* TASK *
For the records that follow, return only the count of lines containing the string "misc".

Extracted records
——————————
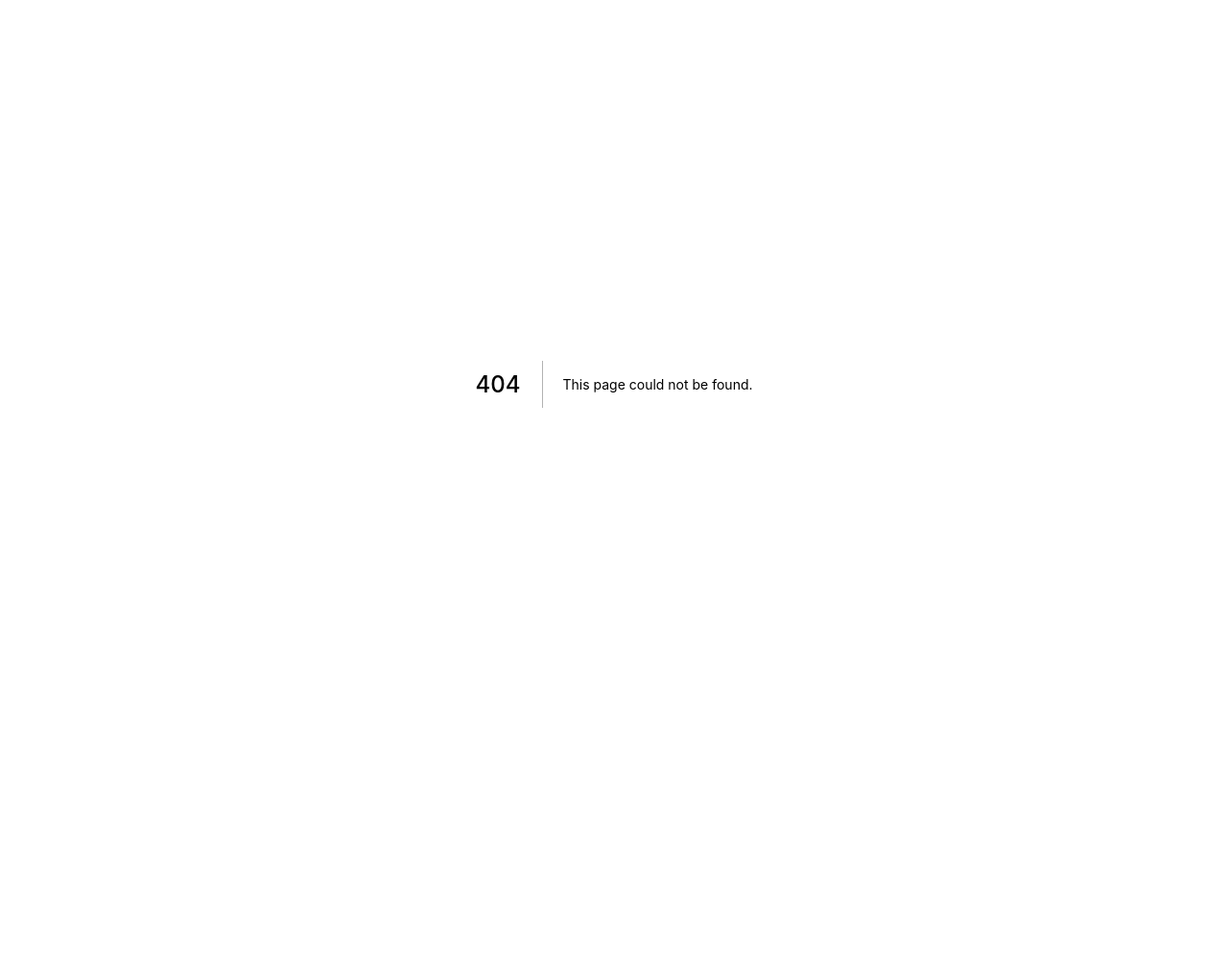
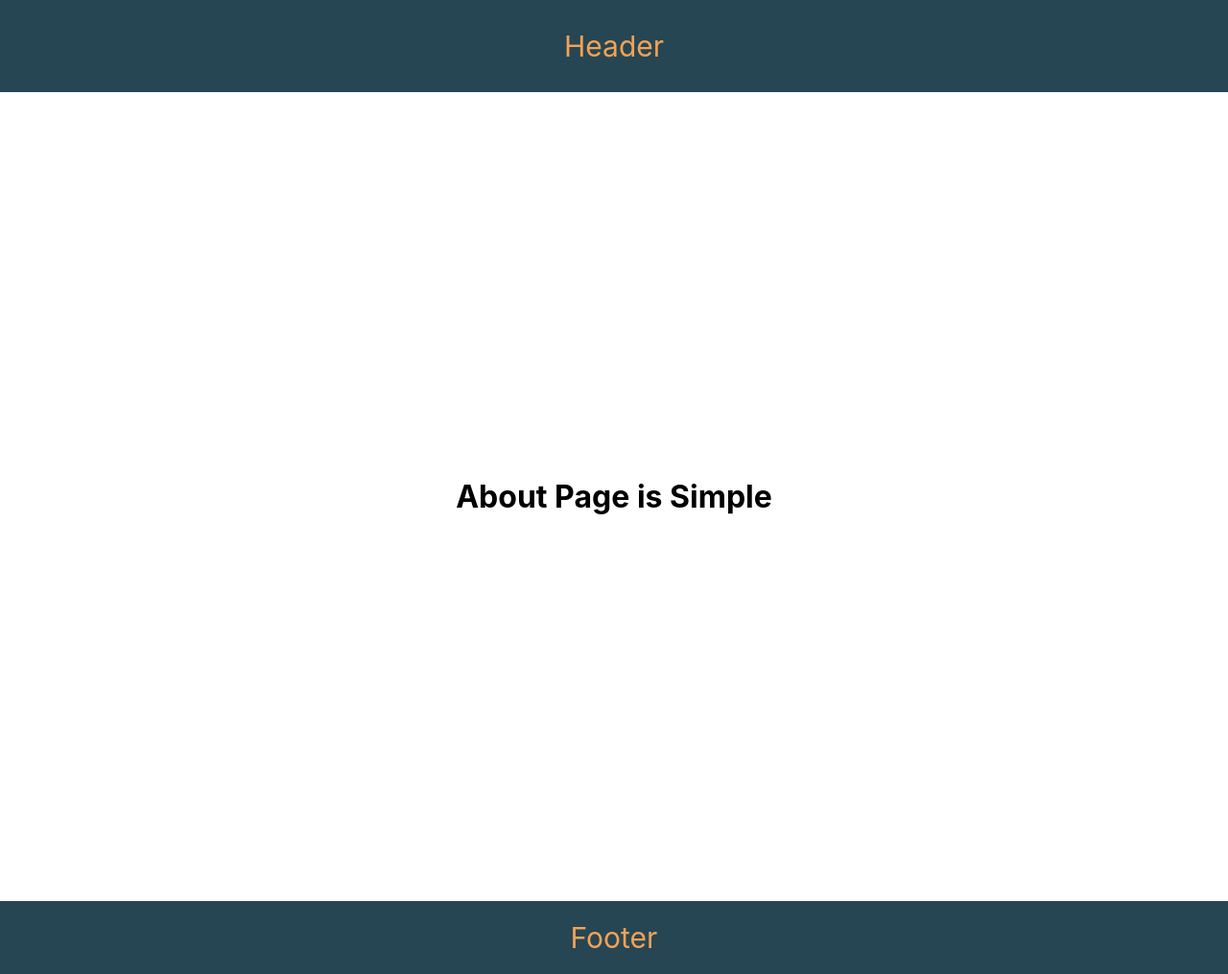
Before and after one commit to KGaurav-8102/Next-Js, a Next.js app in the folder next-misc/: page /About in a window 1280 px wide. Before the commit this address had no page. Shown: the whole page at 96% size. Before the commit the page ends 800 px from the top, so only its background shows below. Built offline with nearby package versions, Linux system fonts and the light colour scheme.

Commit message:
App component is going

```diff
--- /dev/null
+++ b/next-misc/components/Header.js
@@ -0,0 +1,9 @@
+function Header() {
+    return (
+        <div className='layout-header'>
+            Header
+        </div>
+    )
+}
+
+export default Header
--- /dev/null
+++ b/next-misc/pages/About.js
@@ -0,0 +1,8 @@
+
+function About() {
+    return (
+        <h1 className='content'>About Page is Simple</h1>
+    )
+}
+
+export default About
--- a/next-misc/pages/_app.js
+++ b/next-misc/pages/_app.js
@@ -1,7 +1,16 @@
+import Footer from '../components/Footer'
+import Header from '../components/Header'
 import '../styles/globals.css'
+import '../styles/layout.css'
 
 function MyApp({ Component, pageProps }) {
-  return <Component {...pageProps} />
+  return(
+    <>
+      <Header />
+      <Component {...pageProps} />
+      <Footer />
+    </>
+  )
 }
 
 export default MyApp
--- /dev/null
+++ b/next-misc/styles/layout.css
@@ -0,0 +1,23 @@
+.layout-header {
+    background-color: #264653;
+    color: #f4a256;
+    font-size: 30px;
+    text-align: center;
+    padding: 30px;
+}
+
+
+.layout-footer {
+    background-color: #264653;
+    color: #f4a256;
+    font-size: 30px;
+    text-align: center;
+    padding: 20px;
+}
+
+.content {
+    display: flex;
+    justify-content: center;
+    align-items: center;
+    min-height: 100vh;
+}
```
——————————
* WRITTEN ANSWER *
6